Work to be completed
Copy out the entries that follow, unchanged.

Data for this exercise

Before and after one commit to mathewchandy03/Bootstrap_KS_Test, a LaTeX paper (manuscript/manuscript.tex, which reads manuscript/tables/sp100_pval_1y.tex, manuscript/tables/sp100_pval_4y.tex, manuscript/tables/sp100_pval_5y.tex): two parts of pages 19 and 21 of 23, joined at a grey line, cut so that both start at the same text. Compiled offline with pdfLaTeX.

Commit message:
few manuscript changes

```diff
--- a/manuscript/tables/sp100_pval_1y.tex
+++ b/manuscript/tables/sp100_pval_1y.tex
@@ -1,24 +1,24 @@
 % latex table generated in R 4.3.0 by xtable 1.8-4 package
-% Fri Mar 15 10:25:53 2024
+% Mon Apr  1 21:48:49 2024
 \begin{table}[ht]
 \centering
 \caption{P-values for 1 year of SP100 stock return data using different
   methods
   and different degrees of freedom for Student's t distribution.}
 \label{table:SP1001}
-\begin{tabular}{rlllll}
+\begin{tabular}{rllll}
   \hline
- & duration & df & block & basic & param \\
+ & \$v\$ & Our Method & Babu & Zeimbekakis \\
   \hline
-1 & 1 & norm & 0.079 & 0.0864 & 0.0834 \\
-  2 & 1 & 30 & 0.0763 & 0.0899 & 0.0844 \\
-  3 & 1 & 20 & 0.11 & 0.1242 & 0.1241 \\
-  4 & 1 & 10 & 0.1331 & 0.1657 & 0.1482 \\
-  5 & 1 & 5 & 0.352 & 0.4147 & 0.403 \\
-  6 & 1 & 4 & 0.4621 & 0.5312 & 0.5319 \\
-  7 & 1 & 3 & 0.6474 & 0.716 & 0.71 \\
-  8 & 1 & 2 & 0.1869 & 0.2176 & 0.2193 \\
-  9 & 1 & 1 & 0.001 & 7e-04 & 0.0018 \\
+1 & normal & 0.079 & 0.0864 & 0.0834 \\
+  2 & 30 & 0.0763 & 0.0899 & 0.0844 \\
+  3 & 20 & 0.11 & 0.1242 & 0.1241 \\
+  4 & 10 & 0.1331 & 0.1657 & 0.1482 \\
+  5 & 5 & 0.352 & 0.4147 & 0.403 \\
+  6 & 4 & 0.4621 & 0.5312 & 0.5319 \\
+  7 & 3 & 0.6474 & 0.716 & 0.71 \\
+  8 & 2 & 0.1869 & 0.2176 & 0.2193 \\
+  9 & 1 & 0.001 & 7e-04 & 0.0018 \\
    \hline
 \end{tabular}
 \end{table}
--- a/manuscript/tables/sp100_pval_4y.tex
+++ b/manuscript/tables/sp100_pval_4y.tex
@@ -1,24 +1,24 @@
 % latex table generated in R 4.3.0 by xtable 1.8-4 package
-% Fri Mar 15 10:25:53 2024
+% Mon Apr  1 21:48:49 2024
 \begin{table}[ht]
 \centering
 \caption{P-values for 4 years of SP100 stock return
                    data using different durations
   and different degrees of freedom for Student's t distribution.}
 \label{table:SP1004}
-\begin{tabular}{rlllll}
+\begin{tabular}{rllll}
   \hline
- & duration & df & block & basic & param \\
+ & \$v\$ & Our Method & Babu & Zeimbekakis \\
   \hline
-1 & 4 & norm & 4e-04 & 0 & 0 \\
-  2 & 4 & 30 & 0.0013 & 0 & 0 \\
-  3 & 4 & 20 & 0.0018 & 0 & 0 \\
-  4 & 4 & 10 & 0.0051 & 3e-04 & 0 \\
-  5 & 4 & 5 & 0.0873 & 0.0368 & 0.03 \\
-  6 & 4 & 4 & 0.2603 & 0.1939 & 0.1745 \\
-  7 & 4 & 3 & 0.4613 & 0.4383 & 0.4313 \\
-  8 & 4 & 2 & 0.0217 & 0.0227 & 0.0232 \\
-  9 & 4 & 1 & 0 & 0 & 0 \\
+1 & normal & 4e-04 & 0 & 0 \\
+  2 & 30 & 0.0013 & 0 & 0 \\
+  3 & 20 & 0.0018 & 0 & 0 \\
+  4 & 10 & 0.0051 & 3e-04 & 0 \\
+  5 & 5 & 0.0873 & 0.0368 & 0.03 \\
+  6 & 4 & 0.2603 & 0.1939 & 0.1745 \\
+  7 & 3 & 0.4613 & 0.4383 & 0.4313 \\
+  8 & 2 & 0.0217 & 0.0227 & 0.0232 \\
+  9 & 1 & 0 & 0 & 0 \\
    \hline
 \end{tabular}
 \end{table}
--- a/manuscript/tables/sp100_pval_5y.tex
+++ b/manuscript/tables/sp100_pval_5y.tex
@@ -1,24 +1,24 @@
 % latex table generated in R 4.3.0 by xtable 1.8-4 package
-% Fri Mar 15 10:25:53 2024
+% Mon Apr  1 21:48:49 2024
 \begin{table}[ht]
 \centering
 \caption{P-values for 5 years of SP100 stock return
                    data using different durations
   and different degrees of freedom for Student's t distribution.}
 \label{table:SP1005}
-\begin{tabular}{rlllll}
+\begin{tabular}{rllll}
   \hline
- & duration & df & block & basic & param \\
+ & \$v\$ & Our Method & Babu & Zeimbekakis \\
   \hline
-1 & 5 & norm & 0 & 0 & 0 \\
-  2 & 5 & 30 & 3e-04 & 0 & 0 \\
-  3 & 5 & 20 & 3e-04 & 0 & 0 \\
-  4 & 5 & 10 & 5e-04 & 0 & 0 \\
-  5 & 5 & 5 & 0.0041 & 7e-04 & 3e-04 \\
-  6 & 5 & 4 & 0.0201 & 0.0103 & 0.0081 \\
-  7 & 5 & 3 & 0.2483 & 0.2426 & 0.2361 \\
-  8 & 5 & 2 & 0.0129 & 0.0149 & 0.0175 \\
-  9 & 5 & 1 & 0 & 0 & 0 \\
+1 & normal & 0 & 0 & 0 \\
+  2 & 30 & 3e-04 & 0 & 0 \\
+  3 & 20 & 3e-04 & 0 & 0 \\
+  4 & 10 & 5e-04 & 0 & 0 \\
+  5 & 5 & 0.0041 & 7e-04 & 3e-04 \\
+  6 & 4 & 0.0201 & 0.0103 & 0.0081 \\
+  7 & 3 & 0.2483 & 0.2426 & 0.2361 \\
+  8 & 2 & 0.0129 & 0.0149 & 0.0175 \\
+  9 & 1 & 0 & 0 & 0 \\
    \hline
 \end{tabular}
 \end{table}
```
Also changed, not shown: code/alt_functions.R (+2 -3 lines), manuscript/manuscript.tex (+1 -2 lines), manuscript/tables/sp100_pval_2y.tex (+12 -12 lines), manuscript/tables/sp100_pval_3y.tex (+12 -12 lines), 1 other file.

Result of this task
Before and after one commit to mathewchandy03/Bootstrap_KS_Test, a LaTeX paper (manuscript/manuscript.tex, which reads manuscript/tables/sp100_pval_1y.tex, manuscript/tables/sp100_pval_4y.tex, manuscript/tables/sp100_pval_5y.tex): two parts of pages 19 and 21 of 23, joined at a grey line, cut so that both start at the same text. Compiled offline with pdfLaTeX.

Commit message:
few manuscript changes

```diff
--- a/manuscript/tables/sp100_pval_1y.tex
+++ b/manuscript/tables/sp100_pval_1y.tex
@@ -1,24 +1,24 @@
 % latex table generated in R 4.3.0 by xtable 1.8-4 package
-% Fri Mar 15 10:25:53 2024
+% Mon Apr  1 21:48:49 2024
 \begin{table}[ht]
 \centering
 \caption{P-values for 1 year of SP100 stock return data using different
   methods
   and different degrees of freedom for Student's t distribution.}
 \label{table:SP1001}
-\begin{tabular}{rlllll}
+\begin{tabular}{rllll}
   \hline
- & duration & df & block & basic & param \\
+ & \$v\$ & Our Method & Babu & Zeimbekakis \\
   \hline
-1 & 1 & norm & 0.079 & 0.0864 & 0.0834 \\
-  2 & 1 & 30 & 0.0763 & 0.0899 & 0.0844 \\
-  3 & 1 & 20 & 0.11 & 0.1242 & 0.1241 \\
-  4 & 1 & 10 & 0.1331 & 0.1657 & 0.1482 \\
-  5 & 1 & 5 & 0.352 & 0.4147 & 0.403 \\
-  6 & 1 & 4 & 0.4621 & 0.5312 & 0.5319 \\
-  7 & 1 & 3 & 0.6474 & 0.716 & 0.71 \\
-  8 & 1 & 2 & 0.1869 & 0.2176 & 0.2193 \\
-  9 & 1 & 1 & 0.001 & 7e-04 & 0.0018 \\
+1 & normal & 0.079 & 0.0864 & 0.0834 \\
+  2 & 30 & 0.0763 & 0.0899 & 0.0844 \\
+  3 & 20 & 0.11 & 0.1242 & 0.1241 \\
+  4 & 10 & 0.1331 & 0.1657 & 0.1482 \\
+  5 & 5 & 0.352 & 0.4147 & 0.403 \\
+  6 & 4 & 0.4621 & 0.5312 & 0.5319 \\
+  7 & 3 & 0.6474 & 0.716 & 0.71 \\
+  8 & 2 & 0.1869 & 0.2176 & 0.2193 \\
+  9 & 1 & 0.001 & 7e-04 & 0.0018 \\
    \hline
 \end{tabular}
 \end{table}
--- a/manuscript/tables/sp100_pval_4y.tex
+++ b/manuscript/tables/sp100_pval_4y.tex
@@ -1,24 +1,24 @@
 % latex table generated in R 4.3.0 by xtable 1.8-4 package
-% Fri Mar 15 10:25:53 2024
+% Mon Apr  1 21:48:49 2024
 \begin{table}[ht]
 \centering
 \caption{P-values for 4 years of SP100 stock return
                    data using different durations
   and different degrees of freedom for Student's t distribution.}
 \label{table:SP1004}
-\begin{tabular}{rlllll}
+\begin{tabular}{rllll}
   \hline
- & duration & df & block & basic & param \\
+ & \$v\$ & Our Method & Babu & Zeimbekakis \\
   \hline
-1 & 4 & norm & 4e-04 & 0 & 0 \\
-  2 & 4 & 30 & 0.0013 & 0 & 0 \\
-  3 & 4 & 20 & 0.0018 & 0 & 0 \\
-  4 & 4 & 10 & 0.0051 & 3e-04 & 0 \\
-  5 & 4 & 5 & 0.0873 & 0.0368 & 0.03 \\
-  6 & 4 & 4 & 0.2603 & 0.1939 & 0.1745 \\
-  7 & 4 & 3 & 0.4613 & 0.4383 & 0.4313 \\
-  8 & 4 & 2 & 0.0217 & 0.0227 & 0.0232 \\
-  9 & 4 & 1 & 0 & 0 & 0 \\
+1 & normal & 4e-04 & 0 & 0 \\
+  2 & 30 & 0.0013 & 0 & 0 \\
+  3 & 20 & 0.0018 & 0 & 0 \\
+  4 & 10 & 0.0051 & 3e-04 & 0 \\
+  5 & 5 & 0.0873 & 0.0368 & 0.03 \\
+  6 & 4 & 0.2603 & 0.1939 & 0.1745 \\
+  7 & 3 & 0.4613 & 0.4383 & 0.4313 \\
+  8 & 2 & 0.0217 & 0.0227 & 0.0232 \\
+  9 & 1 & 0 & 0 & 0 \\
    \hline
 \end{tabular}
 \end{table}
--- a/manuscript/tables/sp100_pval_5y.tex
+++ b/manuscript/tables/sp100_pval_5y.tex
@@ -1,24 +1,24 @@
 % latex table generated in R 4.3.0 by xtable 1.8-4 package
-% Fri Mar 15 10:25:53 2024
+% Mon Apr  1 21:48:49 2024
 \begin{table}[ht]
 \centering
 \caption{P-values for 5 years of SP100 stock return
                    data using different durations
   and different degrees of freedom for Student's t distribution.}
 \label{table:SP1005}
-\begin{tabular}{rlllll}
+\begin{tabular}{rllll}
   \hline
- & duration & df & block & basic & param \\
+ & \$v\$ & Our Method & Babu & Zeimbekakis \\
   \hline
-1 & 5 & norm & 0 & 0 & 0 \\
-  2 & 5 & 30 & 3e-04 & 0 & 0 \\
-  3 & 5 & 20 & 3e-04 & 0 & 0 \\
-  4 & 5 & 10 & 5e-04 & 0 & 0 \\
-  5 & 5 & 5 & 0.0041 & 7e-04 & 3e-04 \\
-  6 & 5 & 4 & 0.0201 & 0.0103 & 0.0081 \\
-  7 & 5 & 3 & 0.2483 & 0.2426 & 0.2361 \\
-  8 & 5 & 2 & 0.0129 & 0.0149 & 0.0175 \\
-  9 & 5 & 1 & 0 & 0 & 0 \\
+1 & normal & 0 & 0 & 0 \\
+  2 & 30 & 3e-04 & 0 & 0 \\
+  3 & 20 & 3e-04 & 0 & 0 \\
+  4 & 10 & 5e-04 & 0 & 0 \\
+  5 & 5 & 0.0041 & 7e-04 & 3e-04 \\
+  6 & 4 & 0.0201 & 0.0103 & 0.0081 \\
+  7 & 3 & 0.2483 & 0.2426 & 0.2361 \\
+  8 & 2 & 0.0129 & 0.0149 & 0.0175 \\
+  9 & 1 & 0 & 0 & 0 \\
    \hline
 \end{tabular}
 \end{table}
```
Also changed, not shown: code/alt_functions.R (+2 -3 lines), manuscript/manuscript.tex (+1 -2 lines), manuscript/tables/sp100_pval_2y.tex (+12 -12 lines), manuscript/tables/sp100_pval_3y.tex (+12 -12 lines), 1 other file.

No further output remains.